Just changed the fork seals in my 'stock '68 T100C. Prior to changing them, my forks were occasionally "bottoming out" when I hit a rough patch of road so while I had my forks apart, I decided to fit a new set of fork springs, too.
I ordered a set of "heavy duty" springs (as specified for the T100C in the parts catalogue) and it seems to have fixed my the problem of bottoming out, but NOW I have a different problem. Instead of bottoming out, the forks now occasionally "top out." That is, they "clunk" on the rebound.
The topping out isn't happening on every little bump, but the roads can be pretty rough around here -- open pot holes, lumps of asphalt, cobblestones, etc. -- and it's happening more than I expect it should. (it's topping out more often that it was previously bottoming out.)
I've been using ATF for fork oil. Is this too light? Will simply using a heavier weight oil solve the problem or is something else going on? I have some 20w fork oil on order (can't seem to find anything heavier than 15w at the local shops) so I guess I'll find out soon enough if this is a simple fix. In the mean time, any other ideas?
You could effectively soften the spring rate and lower the ride height slightly. Loosen the cap nuts a few threads,or take them off. Fully compress the forks.Use ropes or other implements of destruction to winch the forks to fully compressed.If you only loosened the cap nuts,allow 30 minutes for the air pressure to bleed out around the threads.If you removed them,just screw them up tight while the forks are compressed.
I religiously bleed the air out of forks and run on spring-rate,not compressed air.
Sounds like it'll take a bit of experimenting. 20w is "by the book" although I see 20w or 30w is recommended for the earlier forks. I've got the 20w on order so I'll try that first and see. I've never been able to find anything heavier than 15w fork oil in the local shops and since I have the ATF for my primary, that's what I've always used. Might've been part of the problem with the forks bottoming out in the first place. (Although, aside from them topping out, the forks feel a lot better with the new springs.) If the 20w doesn't fix it, I'll try going heavier.
Pete - I've never heard of bleeding the air out of the forks, but do you have to do that regularly? I can't imagine the forks are so air-tight that air wouldn't bleed back into the forks during and/or between rides -- Am I wrong?
There's too much air in the forks if they're assembled "normally",without bleeding them.You want no internal air pressure when they are fully compressed.I've used 50 grade engine oil in these early forks,but not on a "C" model with competition damping.
Some really smart forks are self-evacuating with one-way valves.Rickman frame is like this.
What you're saying makes sense. I suppose the air pressure could add enough force to make the forks clunk on the rebound. Maybe, while I'm waiting for the fork oil, I'll try to devise a suitable "implement of destruction" to try it out.

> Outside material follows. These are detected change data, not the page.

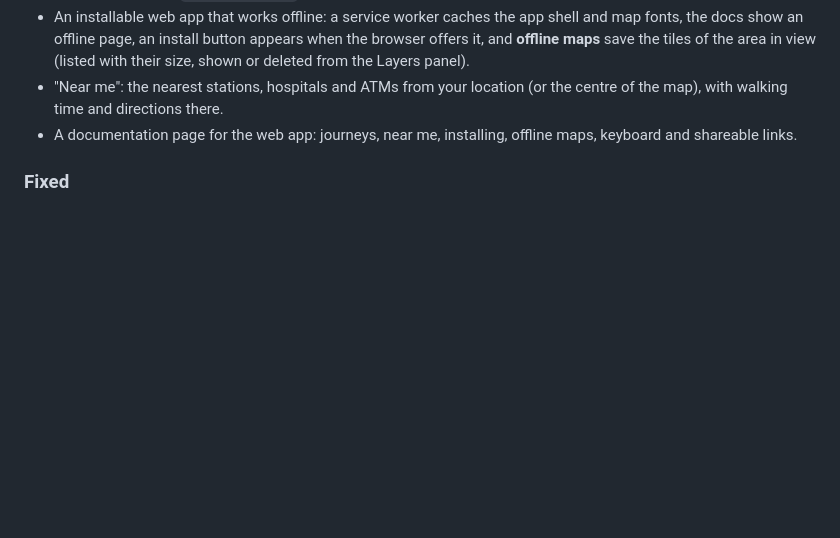
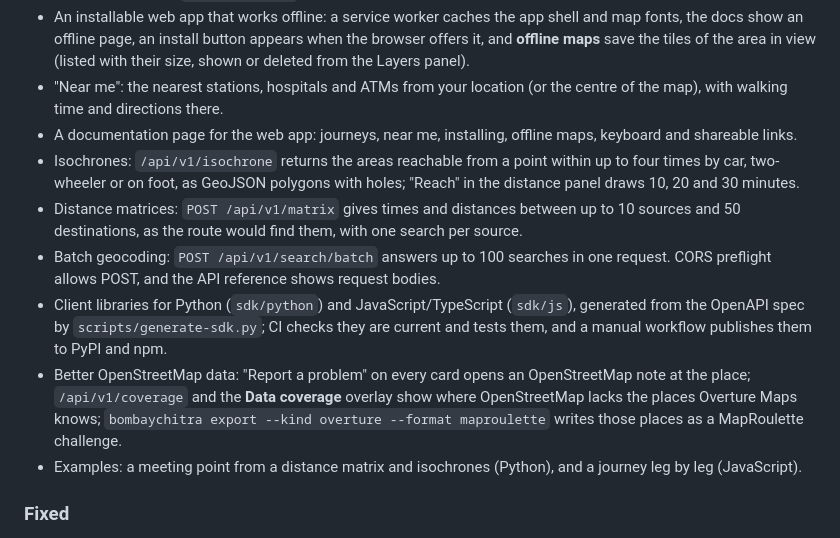
Before and after one commit to AmmaarBakshi/BombayChitra, a Markdown page: CHANGELOG.md, the part around the change. Drawn GitHub-style; blank space fills up the shorter version.

Commit message:
docs(changelog): isochrones, matrices, batch geocoding, SDKs and better data

```diff
--- a/CHANGELOG.md
+++ b/CHANGELOG.md
@@ -88,6 +88,19 @@ project uses [Semantic Versioning](https://semver.org/).
 - "Near me": the nearest stations, hospitals and ATMs from your location (or the centre of the map), with walking
   time and directions there.
 - A documentation page for the web app: journeys, near me, installing, offline maps, keyboard and shareable links.
+- Isochrones: `/api/v1/isochrone` returns the areas reachable from a point within up to four times by car,
+  two-wheeler or on foot, as GeoJSON polygons with holes; "Reach" in the distance panel draws 10, 20 and 30 minutes.
+- Distance matrices: `POST /api/v1/matrix` gives times and distances between up to 10 sources and 50 destinations, as
+  the route would find them, with one search per source.
+- Batch geocoding: `POST /api/v1/search/batch` answers up to 100 searches in one request. CORS preflight allows POST,
+  and the API reference shows request bodies.
+- Client libraries for Python (`sdk/python`) and JavaScript/TypeScript (`sdk/js`), generated from the OpenAPI spec by
+  `scripts/generate-sdk.py`; CI checks they are current and tests them, and a manual workflow publishes them to PyPI
+  and npm.
+- Better OpenStreetMap data: "Report a problem" on every card opens an OpenStreetMap note at the place;
+  `/api/v1/coverage` and the **Data coverage** overlay show where OpenStreetMap lacks the places Overture Maps knows;
+  `bombaychitra export --kind overture --format maproulette` writes those places as a MapRoulette challenge.
+- Examples: a meeting point from a distance matrix and isochrones (Python), and a journey leg by leg (JavaScript).
 
 ### Fixed
 
```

Hi Jamie, I think you put the damper sleeves in upside down. These are what look like spacers that fit between the fork bushes. The manual is not clear on which way up they go but as far as I can remenber the smaller diameter hole goes down. These sleeves stop the topping out by restricting oil flow when the bushes get closer together, ie when the forks are fully extended, but the sleeves only work if they are the correct way up. chances are you did not spot the difference in the hole size and put them in upside down. I am speaking from experience here hope this help Steve.
Anything is possible, but I never removed the stanchions from the lower fork legs so if the sleeves are upside down, they've been that way for a long time. It was dumb of me not to do a complete teardown and inspect the entire fork while I had them all apart. (Though, I'm always amazed at how much easier these tasks get with each successive try.)